What is expected:
Show each line from the records below in which the word "figsize" occurs.

Records for the exercise:
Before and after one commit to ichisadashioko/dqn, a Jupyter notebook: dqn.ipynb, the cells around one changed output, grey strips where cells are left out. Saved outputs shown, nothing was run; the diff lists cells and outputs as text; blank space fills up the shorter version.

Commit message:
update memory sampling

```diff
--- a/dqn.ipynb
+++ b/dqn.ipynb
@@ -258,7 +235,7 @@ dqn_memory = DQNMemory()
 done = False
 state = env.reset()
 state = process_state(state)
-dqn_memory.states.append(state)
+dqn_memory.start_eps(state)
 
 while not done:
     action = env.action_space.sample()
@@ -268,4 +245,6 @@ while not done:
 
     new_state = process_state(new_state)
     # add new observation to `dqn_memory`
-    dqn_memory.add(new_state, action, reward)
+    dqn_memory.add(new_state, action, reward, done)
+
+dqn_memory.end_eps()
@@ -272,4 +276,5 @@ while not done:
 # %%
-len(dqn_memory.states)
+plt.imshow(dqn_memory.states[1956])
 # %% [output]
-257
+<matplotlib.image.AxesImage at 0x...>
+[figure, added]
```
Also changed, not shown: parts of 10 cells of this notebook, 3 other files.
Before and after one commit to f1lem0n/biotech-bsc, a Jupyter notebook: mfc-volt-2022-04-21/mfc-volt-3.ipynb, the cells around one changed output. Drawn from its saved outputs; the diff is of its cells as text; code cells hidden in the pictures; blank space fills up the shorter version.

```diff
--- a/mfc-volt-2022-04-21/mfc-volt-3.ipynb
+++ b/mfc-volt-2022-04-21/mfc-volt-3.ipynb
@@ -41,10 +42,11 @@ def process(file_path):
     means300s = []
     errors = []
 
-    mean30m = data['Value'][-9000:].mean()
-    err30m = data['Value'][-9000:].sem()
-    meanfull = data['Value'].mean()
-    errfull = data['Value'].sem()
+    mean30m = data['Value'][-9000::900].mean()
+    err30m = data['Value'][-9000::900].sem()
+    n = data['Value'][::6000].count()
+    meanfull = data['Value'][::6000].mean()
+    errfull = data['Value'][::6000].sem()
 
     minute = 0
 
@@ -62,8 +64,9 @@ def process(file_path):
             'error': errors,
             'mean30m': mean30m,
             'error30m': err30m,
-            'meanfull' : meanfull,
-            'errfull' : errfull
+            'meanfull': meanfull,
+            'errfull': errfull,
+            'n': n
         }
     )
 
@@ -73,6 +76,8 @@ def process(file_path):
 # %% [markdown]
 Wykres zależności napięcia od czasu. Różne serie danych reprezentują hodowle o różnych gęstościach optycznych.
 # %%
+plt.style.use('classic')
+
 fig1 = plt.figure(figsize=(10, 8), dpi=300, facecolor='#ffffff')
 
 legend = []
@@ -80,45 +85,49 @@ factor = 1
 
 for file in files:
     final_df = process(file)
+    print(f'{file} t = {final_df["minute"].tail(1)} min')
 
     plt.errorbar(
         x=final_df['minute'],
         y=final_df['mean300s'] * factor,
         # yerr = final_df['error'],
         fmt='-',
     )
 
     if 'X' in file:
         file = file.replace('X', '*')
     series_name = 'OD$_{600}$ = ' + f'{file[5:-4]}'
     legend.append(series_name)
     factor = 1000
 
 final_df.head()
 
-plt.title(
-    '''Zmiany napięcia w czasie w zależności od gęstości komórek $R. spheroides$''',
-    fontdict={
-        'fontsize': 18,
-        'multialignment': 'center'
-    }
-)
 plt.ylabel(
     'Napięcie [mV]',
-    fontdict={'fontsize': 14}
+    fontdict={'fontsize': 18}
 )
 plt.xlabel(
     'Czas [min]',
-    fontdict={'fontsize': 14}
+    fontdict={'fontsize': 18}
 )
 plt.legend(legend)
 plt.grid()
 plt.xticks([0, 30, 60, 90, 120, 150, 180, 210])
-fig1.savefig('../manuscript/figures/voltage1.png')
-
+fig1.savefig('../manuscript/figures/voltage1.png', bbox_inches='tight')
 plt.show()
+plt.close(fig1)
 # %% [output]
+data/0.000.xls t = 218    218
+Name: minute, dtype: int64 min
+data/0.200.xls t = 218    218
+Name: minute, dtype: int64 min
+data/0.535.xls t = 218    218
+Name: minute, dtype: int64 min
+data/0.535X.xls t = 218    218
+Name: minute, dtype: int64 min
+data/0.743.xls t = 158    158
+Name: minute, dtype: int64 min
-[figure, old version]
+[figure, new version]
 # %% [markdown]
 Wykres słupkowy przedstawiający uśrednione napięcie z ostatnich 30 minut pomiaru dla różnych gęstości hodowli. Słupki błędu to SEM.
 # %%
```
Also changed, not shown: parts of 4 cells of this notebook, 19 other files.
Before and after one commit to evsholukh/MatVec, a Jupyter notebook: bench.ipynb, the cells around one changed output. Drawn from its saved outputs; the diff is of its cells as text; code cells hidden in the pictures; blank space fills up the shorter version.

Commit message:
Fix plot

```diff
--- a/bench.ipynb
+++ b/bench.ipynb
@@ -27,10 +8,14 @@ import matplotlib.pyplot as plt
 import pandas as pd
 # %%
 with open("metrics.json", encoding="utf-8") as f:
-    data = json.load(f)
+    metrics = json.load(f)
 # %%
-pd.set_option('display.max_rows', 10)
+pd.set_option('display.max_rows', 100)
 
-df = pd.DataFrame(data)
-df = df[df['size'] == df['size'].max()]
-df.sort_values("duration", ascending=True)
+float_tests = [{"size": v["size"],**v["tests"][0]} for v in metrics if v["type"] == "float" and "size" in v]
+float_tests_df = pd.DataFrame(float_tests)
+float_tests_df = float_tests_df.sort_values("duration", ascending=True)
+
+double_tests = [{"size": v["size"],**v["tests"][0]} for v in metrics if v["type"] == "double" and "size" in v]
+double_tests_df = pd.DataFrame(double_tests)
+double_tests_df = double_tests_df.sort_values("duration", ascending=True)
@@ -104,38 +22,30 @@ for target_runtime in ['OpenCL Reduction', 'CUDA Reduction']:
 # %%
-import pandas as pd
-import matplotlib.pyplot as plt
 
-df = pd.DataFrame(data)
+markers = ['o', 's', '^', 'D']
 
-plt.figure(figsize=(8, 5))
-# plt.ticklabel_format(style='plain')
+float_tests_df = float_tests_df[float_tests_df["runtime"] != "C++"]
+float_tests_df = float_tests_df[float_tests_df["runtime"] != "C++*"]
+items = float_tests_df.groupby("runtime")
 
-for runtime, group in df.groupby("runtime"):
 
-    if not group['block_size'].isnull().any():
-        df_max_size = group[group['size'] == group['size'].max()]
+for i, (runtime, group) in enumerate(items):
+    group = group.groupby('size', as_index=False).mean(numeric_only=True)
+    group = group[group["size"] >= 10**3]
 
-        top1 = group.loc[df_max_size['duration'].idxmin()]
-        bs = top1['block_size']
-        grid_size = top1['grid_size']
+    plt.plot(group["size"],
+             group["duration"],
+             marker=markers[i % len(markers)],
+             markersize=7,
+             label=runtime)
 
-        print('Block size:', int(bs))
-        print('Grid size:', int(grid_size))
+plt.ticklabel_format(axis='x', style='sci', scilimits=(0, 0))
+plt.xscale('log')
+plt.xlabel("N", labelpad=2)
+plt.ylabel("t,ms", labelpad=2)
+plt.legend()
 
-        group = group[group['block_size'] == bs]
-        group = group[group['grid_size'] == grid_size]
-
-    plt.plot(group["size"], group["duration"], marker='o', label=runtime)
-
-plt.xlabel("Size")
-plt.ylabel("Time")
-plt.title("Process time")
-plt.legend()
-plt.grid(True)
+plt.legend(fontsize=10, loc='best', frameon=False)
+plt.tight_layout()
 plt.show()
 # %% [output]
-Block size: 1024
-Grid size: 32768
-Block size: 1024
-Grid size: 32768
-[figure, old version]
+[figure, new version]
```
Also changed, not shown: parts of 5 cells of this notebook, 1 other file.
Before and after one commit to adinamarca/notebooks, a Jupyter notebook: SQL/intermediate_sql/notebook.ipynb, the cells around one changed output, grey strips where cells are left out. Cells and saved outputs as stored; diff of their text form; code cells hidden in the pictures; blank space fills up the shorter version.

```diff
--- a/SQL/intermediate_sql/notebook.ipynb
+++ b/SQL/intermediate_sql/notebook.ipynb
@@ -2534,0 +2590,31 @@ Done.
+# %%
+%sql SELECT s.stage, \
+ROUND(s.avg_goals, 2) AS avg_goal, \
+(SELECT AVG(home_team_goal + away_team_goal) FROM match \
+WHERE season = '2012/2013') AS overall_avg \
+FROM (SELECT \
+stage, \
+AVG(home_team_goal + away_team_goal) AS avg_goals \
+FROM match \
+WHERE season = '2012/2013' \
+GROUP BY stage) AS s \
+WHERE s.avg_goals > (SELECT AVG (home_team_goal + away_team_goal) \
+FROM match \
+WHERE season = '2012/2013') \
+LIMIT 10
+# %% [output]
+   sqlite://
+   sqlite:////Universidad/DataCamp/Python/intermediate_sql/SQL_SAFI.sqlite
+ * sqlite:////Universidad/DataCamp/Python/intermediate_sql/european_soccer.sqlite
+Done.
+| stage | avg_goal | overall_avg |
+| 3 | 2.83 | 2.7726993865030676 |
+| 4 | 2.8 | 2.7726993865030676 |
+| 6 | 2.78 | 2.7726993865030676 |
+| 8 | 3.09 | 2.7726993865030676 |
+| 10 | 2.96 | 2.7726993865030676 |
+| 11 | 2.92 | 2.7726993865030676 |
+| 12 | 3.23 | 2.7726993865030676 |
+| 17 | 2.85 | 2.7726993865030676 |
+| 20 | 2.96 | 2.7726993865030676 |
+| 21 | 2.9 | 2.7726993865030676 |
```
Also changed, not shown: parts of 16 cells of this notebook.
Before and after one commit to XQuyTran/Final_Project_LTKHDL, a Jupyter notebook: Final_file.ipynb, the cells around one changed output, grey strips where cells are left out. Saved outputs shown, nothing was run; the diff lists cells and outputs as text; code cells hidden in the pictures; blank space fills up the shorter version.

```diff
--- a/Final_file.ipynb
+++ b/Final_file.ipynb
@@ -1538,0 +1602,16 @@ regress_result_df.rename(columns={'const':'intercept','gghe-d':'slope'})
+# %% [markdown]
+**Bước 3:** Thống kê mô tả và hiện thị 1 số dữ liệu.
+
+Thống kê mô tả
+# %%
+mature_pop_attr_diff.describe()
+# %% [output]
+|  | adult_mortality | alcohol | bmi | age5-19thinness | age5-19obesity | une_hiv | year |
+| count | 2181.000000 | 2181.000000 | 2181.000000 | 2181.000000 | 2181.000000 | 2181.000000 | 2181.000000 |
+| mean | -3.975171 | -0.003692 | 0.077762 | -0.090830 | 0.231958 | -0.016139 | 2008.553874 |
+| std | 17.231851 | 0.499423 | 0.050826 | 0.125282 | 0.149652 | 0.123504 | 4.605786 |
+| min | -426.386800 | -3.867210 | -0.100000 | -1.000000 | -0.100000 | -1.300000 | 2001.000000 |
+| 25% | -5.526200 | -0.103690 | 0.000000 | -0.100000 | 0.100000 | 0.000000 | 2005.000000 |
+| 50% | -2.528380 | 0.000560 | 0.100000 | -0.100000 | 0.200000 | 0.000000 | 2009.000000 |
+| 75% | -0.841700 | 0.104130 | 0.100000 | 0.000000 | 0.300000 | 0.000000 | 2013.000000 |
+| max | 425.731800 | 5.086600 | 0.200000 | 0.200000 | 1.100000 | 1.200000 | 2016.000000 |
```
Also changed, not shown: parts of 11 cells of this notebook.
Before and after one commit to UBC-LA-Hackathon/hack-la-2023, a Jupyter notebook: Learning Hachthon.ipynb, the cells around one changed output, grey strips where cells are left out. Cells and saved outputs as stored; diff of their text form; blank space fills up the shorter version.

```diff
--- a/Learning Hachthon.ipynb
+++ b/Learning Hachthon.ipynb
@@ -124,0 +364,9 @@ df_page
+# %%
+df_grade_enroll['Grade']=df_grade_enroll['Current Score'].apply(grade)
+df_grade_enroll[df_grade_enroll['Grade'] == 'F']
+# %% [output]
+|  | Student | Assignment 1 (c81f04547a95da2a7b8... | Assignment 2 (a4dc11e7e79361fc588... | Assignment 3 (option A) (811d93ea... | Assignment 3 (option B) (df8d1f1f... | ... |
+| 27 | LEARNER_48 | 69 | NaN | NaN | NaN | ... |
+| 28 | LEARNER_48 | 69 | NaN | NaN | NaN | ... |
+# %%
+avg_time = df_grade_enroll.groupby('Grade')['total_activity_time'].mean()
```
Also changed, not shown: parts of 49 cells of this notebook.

Task response:
 fig1 = plt.figure(figsize=(10, 8), dpi=300, facecolor='#ffffff')
-plt.figure(figsize=(8, 5))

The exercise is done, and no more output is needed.